The systems were designed for Facebook's new data centre in Oregon, which it says runs at a power usage effectiveness (PUE) of 1.07.

In what it calls the Open Compute Project, Facebook is publishing everything from the server specification and rack design to the configuration of its power infrastructure and cooling systems.

The company says it hopes other organisations use the specifications to find flaws and to develop improvements. Computer maker Dell and US distributor Synnex have said they will sell equipment built to Facebook's specifications.

Facebook has come under criticism for its energy footprint, especially from activist group Greenpeace, which last year slammed the company's use of coal generation to power the Oregon facility.

The Open Compute Project was not enough to silence Greenpeace's criticisms. "It’s commendable that Facebook is working to increase the energy efficiency of its business, and specifically its data centres, an area of neglect for many years," said Greenpeace campainger Casey Harrell in a statement. "But as the global warming footprint of the IT industry, and Facebook specifically, continues to grow significantly, a focus on energy efficiency alone will only slow the speeding train of unsustainable emissions growth. Efficiency is simply not enough

“If Facebook wants to be a truly green company, it needs to reduce its greenhouse gas emissions," Harrell commented. "The way to do that is decouple its growth from its emissions footprint by using clean, renewable energy to power its business instead of dirty coal and dangerous nuclear power."

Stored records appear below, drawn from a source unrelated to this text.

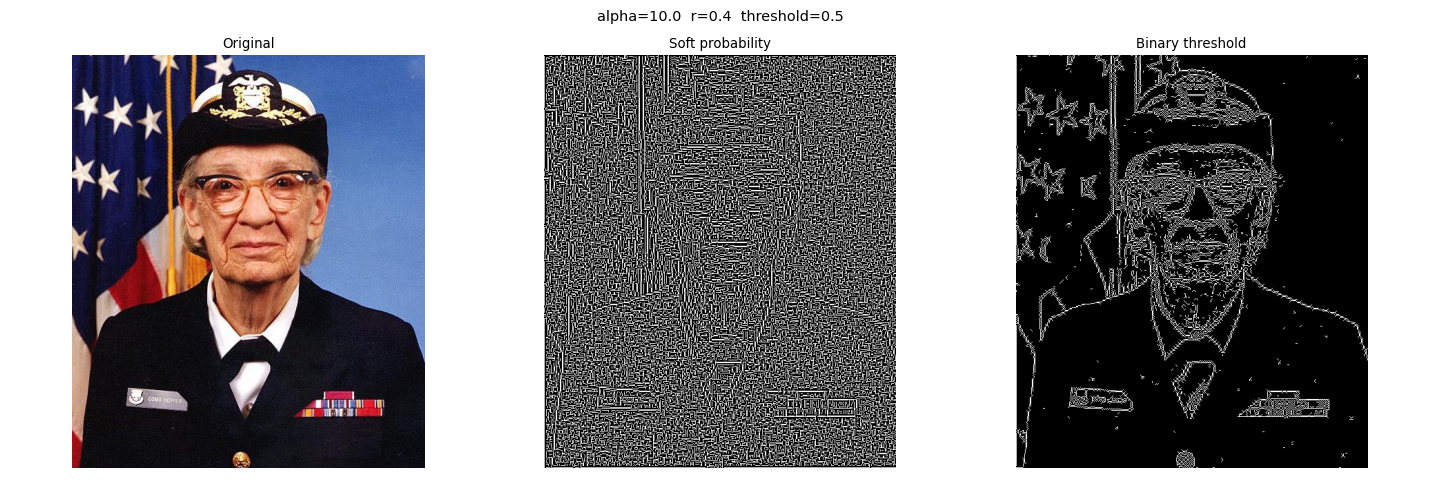
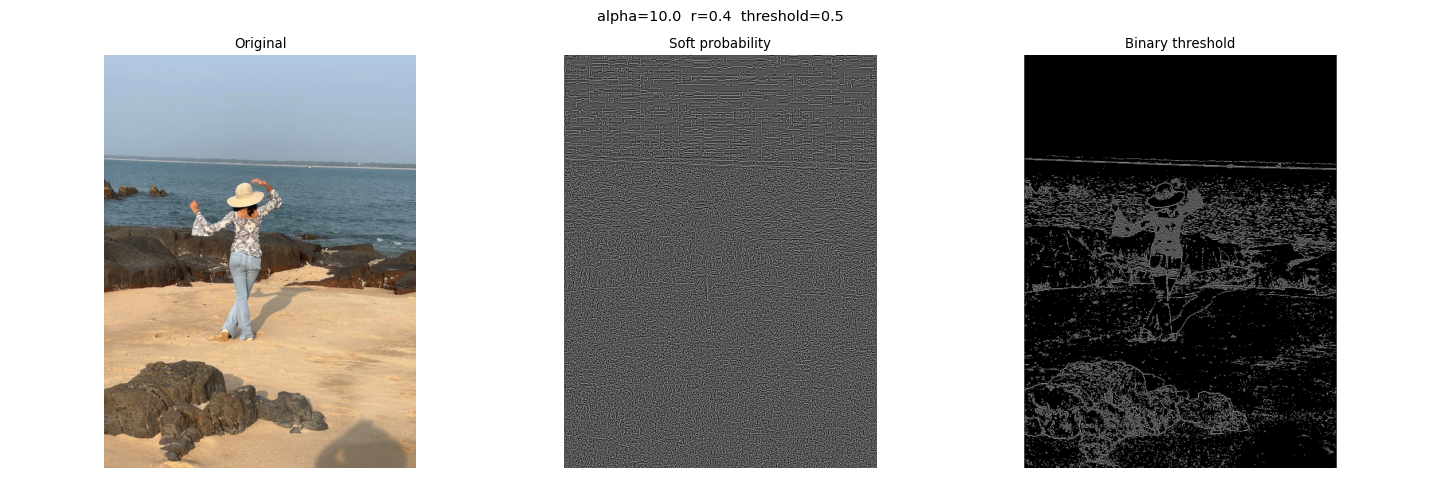
grid search outcomes, updated readme

diff --git a/README.md b/README.md
@@ -1,29 +1,98 @@
-# Edge and angle detection 
-A PyTorch based computer vision project for detecting edges and calculating their respective angles. Also has a provision for visualizing the results in HSV color space, allowing users to see the edges, the angles, and the image plotted together. Uses basic methods like sobel followed by arctan to do the same.
+# Vision: Biologically Motivated Discrete Edge Representation
 
-## Folder structure
-- `src/` : Core functions for batch processing, edge detection, and angle detection  
-- `frontend/` : Scripts to visualize results; running the main file generates plots of edges, angles, and the original image in HSV  
-- `datasets/` : Sample images for testing (small size recommended)  
-- `checkpoints/` : Optional saved model checkpoints  
-- `experiments/` : Experiment scripts and logs  
-- `setup.py` : Package installation script
+A PyTorch implementation of a biologically motivated, training-free visual 
+preprocessing pipeline inspired by the early visual pathway i.e
+retinal ganglion cells and V1 simple cells. The pipeline maps raw images to 
+a 27x compressed discrete edge representation while preserving perceptually 
+relevant structure.
+
+The core finding: with just 9 discrete edge symbols, images can be 
+reconstructed such that subjects remain easily recognisable by a human 
+observer, suggesting the representation preserves the perceptually 
+discriminative structure of the original image.
+
+## Pipeline
+```
+Raw image → Luminance weighting → Sobel edge gradients → 
+Sigmoid edge probability estimation → Binarisation → 
+9-template discrete edge map
+```
+
+Each 3×3 patch is assigned one of 9 discrete edge types:
+diagonal (↘ ↙), horizontal (top, middle, bottom), 
+vertical (left, centre, right), or no edge.
+This produces a representation 27x smaller than the original.
+
+## Motivation
+
+Current vision models learn edge and orientation structure from scratch 
+via gradient descent, requiring large amounts of training data to rediscover 
+what neuroscience already tells us the brain does, edge labelling. This pipeline hardcodes that knowledge explicitly, 
+leaving the downstream model free to learn higher-level structure.
+
+## Folder Structure
+- `assets/` — demo images
+- `src/data.py` — Core `Preprocessor` class: luminance, Sobel gradients, 
+   edge probability, binarisation, template matching
+- `frontends/frontend_1.py` — Visualise edge probabilities and angles 
+   on an input image using HSV colour encoding
+- `frontends/frontend_2.py` — Visualise discrete edge map reconstruction 
+   alongside original image
+- `experiments/experiment_1.py` — Early pipeline exploration on CIFAR-10
+- `experiments/experiment_2.py` — Grid search over sigmoid and threshold 
+   parameters, evaluated by perceptual reconstruction quality
+- `datasets/` — Sample images for testing
+- `checkpoints/` — Saved model checkpoints (future use)
 
 ## Installation
 
 1. Clone the repo:
 ```bash
-git clone https://github.com/anaaya2302/vision_project.git
-cd vision_project
+git clone https://github.com/anaaya2302/Vision.git
+cd Vision
 ```
 
-2. Create and activate a virtual environment
-I use miniconda because it works smoothly with cuda and torch, but venv works too.
+2. Create and activate a virtual environment (miniconda recommended for 
+   CUDA compatibility):
+```bash
+conda create -n vision python=3.10
+conda activate vision
+```
 
-3. Install dependencies
+3. Install dependencies:
+```bash
 pip install -r requirements.txt
+```
 
 ## Usage
-To plot an image alongside edges and angles, run frontend_1.py [expects one jpg image path as command line argument].
 
-To use underling functions for edge detection, angle detection, luminance grading, thresholding etc, access data.py
+Visualise edge detection on an image:
+```bash
+python frontends/frontend_1.py path/to/image.jpg
+```
+
+Visualise discrete edge map reconstruction:
+```bash
+python frontends/frontend_2.py path/to/image.jpg
+```
+
+Run parameter grid search:
+```bash
+python experiments/experiment_2.py path/to/image.jpg
+```
+Results saved to `grid_search/` with filenames encoding parameter values.
+
+## Results
+
+With parameters `r=0.4, threshold=0.5`, the discrete edge map preserves 
+sufficient structure for human recognition from reconstruction alone.
+
+![Results](assets/a5.0_r0.4_t0.5.png)
+
+## Future Work
+
+- Gestalt-motivated edge continuity detection via vectorised compatibility 
+  matching
+- Use discrete edge tokens as input to a Vision Transformer for 
+  classification
+- Evaluate sample efficiency vs raw pixel baseline on ImageNet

Like Google and Yahoo before it, Facebook has made a number of the internally-developed technologies publicly available under an open source license. Examples include non-relational database NoSQL and Hive, a highly-scalable data warehouse system.